But if it is an equal of yours, show yourself by silence to be better than he, when he speaks ill. Then will he be praised by the listeners, but your name will be accounted good among the great.

If he is a humble person, who is not your equal, be not wrathful against him, for you know that he is of no account. Disregard him, and so he punishes himself. It is bad if one injures one that is despicable. You smite him with the punishment of the great.

If you are a leader and give command to the multitude, strive after every excellence, until there be no fault in your nature.
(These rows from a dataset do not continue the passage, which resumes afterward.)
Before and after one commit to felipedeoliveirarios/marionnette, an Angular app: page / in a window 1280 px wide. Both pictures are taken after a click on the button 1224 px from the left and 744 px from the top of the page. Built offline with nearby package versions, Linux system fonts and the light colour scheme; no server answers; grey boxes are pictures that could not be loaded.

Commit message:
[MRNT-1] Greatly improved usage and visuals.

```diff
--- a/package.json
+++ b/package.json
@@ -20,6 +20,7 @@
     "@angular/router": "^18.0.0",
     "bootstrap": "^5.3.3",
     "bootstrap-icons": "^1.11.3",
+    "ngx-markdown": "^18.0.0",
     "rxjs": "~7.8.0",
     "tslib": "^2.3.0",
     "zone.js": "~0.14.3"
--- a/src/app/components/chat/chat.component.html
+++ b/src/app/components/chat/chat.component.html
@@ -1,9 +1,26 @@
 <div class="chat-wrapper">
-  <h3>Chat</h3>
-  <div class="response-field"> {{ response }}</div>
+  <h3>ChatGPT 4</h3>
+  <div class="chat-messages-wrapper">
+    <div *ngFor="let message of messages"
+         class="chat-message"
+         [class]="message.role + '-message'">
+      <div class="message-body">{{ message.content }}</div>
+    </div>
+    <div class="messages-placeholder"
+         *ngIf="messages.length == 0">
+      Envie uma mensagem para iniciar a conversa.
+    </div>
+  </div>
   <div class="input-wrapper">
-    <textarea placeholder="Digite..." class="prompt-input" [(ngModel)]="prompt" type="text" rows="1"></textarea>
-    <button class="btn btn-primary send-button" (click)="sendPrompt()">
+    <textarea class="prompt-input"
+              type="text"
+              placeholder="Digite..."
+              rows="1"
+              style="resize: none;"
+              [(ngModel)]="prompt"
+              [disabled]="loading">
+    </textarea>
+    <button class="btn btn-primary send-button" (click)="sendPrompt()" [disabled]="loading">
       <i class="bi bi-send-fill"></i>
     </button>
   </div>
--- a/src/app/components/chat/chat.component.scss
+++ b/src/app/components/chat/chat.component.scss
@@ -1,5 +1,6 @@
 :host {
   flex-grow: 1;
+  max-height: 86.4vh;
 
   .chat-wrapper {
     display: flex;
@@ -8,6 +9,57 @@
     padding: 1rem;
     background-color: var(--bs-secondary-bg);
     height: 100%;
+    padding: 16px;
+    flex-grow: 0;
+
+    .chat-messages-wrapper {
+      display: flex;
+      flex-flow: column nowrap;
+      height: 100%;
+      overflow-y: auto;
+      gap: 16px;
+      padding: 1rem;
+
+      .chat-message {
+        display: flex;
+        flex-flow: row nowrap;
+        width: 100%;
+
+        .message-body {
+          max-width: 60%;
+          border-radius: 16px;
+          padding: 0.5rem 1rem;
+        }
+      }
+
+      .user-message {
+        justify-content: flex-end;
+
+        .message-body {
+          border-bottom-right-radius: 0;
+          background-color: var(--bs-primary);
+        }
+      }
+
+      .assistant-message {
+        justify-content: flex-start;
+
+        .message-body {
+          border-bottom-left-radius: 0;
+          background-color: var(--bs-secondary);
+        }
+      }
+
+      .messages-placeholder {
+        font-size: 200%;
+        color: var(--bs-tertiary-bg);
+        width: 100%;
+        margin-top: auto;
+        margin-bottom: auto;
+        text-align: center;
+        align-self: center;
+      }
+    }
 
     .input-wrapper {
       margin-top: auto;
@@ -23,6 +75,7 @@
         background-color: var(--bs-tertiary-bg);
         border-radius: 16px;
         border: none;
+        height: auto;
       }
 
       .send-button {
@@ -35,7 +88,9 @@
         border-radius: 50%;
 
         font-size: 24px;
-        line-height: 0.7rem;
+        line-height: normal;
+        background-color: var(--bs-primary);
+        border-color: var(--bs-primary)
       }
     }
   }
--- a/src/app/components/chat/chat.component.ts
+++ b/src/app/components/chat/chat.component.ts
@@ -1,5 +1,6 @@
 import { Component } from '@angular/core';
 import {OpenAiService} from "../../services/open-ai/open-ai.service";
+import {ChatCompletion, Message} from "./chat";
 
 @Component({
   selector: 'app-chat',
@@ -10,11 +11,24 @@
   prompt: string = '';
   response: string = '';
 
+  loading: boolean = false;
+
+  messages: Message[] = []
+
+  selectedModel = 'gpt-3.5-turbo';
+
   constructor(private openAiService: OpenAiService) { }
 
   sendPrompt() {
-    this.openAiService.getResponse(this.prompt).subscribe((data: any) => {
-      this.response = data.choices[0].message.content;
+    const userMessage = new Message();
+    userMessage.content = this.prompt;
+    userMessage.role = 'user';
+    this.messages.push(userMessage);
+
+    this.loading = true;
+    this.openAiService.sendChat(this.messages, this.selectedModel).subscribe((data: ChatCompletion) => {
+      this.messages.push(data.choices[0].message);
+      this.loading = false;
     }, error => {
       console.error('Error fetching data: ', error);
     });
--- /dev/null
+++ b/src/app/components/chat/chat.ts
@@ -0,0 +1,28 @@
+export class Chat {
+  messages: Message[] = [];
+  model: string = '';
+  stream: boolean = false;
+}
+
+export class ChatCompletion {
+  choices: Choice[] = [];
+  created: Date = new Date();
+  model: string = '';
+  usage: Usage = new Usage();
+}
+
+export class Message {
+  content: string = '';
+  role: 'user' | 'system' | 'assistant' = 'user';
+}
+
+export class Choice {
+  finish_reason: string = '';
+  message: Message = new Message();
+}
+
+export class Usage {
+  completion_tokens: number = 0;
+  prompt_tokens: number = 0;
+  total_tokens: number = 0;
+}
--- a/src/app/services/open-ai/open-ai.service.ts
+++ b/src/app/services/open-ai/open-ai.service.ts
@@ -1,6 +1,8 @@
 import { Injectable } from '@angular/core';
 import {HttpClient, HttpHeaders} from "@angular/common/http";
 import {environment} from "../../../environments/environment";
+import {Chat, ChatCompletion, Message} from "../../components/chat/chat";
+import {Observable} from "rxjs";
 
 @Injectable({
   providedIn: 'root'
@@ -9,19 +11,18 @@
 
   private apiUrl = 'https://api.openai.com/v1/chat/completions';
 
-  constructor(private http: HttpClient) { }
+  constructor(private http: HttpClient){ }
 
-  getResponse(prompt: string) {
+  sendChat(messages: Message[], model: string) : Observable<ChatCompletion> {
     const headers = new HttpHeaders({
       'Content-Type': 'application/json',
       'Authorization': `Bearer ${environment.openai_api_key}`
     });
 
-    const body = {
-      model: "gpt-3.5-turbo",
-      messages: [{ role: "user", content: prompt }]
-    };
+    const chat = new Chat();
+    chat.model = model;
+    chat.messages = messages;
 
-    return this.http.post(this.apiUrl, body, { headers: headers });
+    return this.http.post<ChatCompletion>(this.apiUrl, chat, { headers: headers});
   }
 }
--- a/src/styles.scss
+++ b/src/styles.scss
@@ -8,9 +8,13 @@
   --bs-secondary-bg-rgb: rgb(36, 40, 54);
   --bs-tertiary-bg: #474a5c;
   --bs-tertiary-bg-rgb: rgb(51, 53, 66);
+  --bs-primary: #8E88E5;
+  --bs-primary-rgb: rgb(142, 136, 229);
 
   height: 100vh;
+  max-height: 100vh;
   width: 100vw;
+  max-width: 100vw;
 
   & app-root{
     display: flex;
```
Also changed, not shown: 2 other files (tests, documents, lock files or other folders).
Truth is good and its worth is lasting, and it has not been disturbed since the day of its creator, whereas he who transgresses its ordinances is punished. It lies as a right path in front of him who knows nothing. Wrongdoing has never yet brought its venture to port. Evil may indeed win wealth, but the strength of truth is that it endures.

If you desire your conduct to be good, to set yourself free from all that is evil, then beware of covetousness, which is a malady, diseaseful, incurable. Intimacy with it is impossible; it makes the sweet friend bitter, it alienates the trusted one from the master, it makes bad both father and mother, together with the brothers of the mother, and it divorces a man's wife. It is a bundle of every kind of evil, and a bag of everything that is blameworthy. Long-lived is the man whose rule of conduct is right, and who goes in accordance with his right course. He wins wealth thereby, but the covetous has no tomb.

If you are a man of note, who sits in the council of his lord, fix your heart upon what is good. Be silent -- this is better than teftef-flowers. Speak only if you know that you can unravel the difficulty. It is an artist who can speak in council, and to speak is harder than any other work.

If you be grown great, after you were of small account, and have gotten you substance after you were aforetime needy, forget not how it fared with you in time past. Trust not in your riches, that have accrued to you as a gift of the god. You are not better than another who is your equal, to whom the same has happened.

As for the fool who hears not, he can do nothing at all. He regards knowledge as ignorance, and good as bad. He will do everything that is blameworthy, so that complaint is laid against him every day. He lives on that wherefrom others die, and it is his food to speak ill. This his nature is known to the magistrates; daily does death threaten him, and men shun him because of the multitude of misfortunes that are daily laid upon him.

May you reach me being sound in body, and so that the king is satisfied with all that has been done, and may you pass many years in life. It is not little that I have wrought upon earth. I have spent a hundred and ten years in life, which the king has given me, and with rewards beyond those who have gone before, because I did right for the king up to the place of reverence.

It has come from its beginning to its end, like that which was found in the writing.